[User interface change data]
=== Section Start ===
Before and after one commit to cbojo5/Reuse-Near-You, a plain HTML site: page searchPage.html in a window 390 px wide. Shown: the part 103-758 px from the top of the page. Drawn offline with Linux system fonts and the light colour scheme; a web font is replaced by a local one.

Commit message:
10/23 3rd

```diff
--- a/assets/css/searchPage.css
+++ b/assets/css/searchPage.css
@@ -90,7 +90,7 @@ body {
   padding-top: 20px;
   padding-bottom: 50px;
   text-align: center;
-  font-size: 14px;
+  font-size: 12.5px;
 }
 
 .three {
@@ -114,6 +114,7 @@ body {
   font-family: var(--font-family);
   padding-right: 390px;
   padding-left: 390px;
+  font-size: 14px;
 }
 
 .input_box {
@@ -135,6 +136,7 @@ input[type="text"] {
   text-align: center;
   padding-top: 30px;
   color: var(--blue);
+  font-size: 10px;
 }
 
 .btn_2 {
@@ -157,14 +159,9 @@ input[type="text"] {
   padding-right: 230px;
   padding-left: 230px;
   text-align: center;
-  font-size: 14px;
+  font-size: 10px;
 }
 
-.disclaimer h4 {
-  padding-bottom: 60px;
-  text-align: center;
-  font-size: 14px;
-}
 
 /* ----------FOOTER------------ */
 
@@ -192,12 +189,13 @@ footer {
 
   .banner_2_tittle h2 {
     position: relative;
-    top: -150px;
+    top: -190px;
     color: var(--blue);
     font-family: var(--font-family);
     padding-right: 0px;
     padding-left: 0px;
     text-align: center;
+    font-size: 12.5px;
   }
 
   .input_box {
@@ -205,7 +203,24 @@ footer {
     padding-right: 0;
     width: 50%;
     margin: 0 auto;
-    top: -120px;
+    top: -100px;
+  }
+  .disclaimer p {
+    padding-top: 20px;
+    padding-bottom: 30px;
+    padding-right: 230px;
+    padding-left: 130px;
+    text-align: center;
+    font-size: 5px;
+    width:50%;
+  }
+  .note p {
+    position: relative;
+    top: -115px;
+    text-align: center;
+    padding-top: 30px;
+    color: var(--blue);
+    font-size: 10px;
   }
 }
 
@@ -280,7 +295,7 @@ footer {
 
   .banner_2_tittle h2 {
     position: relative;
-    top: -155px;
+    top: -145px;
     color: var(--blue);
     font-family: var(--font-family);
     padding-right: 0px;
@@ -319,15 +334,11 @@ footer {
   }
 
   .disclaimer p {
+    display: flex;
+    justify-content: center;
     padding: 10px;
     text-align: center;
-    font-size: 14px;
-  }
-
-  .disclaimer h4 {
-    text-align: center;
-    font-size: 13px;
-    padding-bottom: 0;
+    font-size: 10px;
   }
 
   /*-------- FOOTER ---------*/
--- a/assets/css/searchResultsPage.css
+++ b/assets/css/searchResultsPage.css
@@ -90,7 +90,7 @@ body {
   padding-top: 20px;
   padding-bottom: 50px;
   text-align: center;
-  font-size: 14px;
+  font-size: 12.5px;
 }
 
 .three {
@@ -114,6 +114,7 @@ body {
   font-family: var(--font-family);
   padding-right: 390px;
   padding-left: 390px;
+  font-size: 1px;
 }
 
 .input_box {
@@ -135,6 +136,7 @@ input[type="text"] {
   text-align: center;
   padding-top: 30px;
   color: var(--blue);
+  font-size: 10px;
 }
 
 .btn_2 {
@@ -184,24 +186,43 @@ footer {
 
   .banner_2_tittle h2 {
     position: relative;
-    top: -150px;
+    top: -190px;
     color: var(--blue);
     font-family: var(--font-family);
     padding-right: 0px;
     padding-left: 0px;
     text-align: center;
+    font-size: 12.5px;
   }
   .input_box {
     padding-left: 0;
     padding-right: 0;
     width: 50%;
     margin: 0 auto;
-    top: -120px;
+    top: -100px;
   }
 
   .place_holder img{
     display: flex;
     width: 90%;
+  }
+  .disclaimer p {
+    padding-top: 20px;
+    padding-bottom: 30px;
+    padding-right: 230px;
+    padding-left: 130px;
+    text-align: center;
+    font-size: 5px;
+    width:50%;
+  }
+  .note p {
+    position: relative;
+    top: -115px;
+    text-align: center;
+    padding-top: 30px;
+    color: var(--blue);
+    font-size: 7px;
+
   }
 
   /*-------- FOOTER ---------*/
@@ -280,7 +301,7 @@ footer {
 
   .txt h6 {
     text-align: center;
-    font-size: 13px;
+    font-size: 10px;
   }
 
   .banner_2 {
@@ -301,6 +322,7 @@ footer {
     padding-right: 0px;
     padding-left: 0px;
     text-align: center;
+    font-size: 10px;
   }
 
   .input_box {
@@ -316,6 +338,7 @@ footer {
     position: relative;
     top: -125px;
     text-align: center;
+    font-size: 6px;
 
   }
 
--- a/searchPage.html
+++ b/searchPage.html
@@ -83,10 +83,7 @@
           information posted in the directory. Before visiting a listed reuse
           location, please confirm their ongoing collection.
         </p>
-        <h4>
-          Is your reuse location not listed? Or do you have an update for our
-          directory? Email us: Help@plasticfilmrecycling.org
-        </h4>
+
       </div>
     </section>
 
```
=== Section End ===
* [What needs to be done] What lines in the entries contain "assets"? Report each one by copying it.

* [Solution below]
--- a/assets/css/searchPage.css
+++ b/assets/css/searchPage.css
--- a/assets/css/searchResultsPage.css
+++ b/assets/css/searchResultsPage.css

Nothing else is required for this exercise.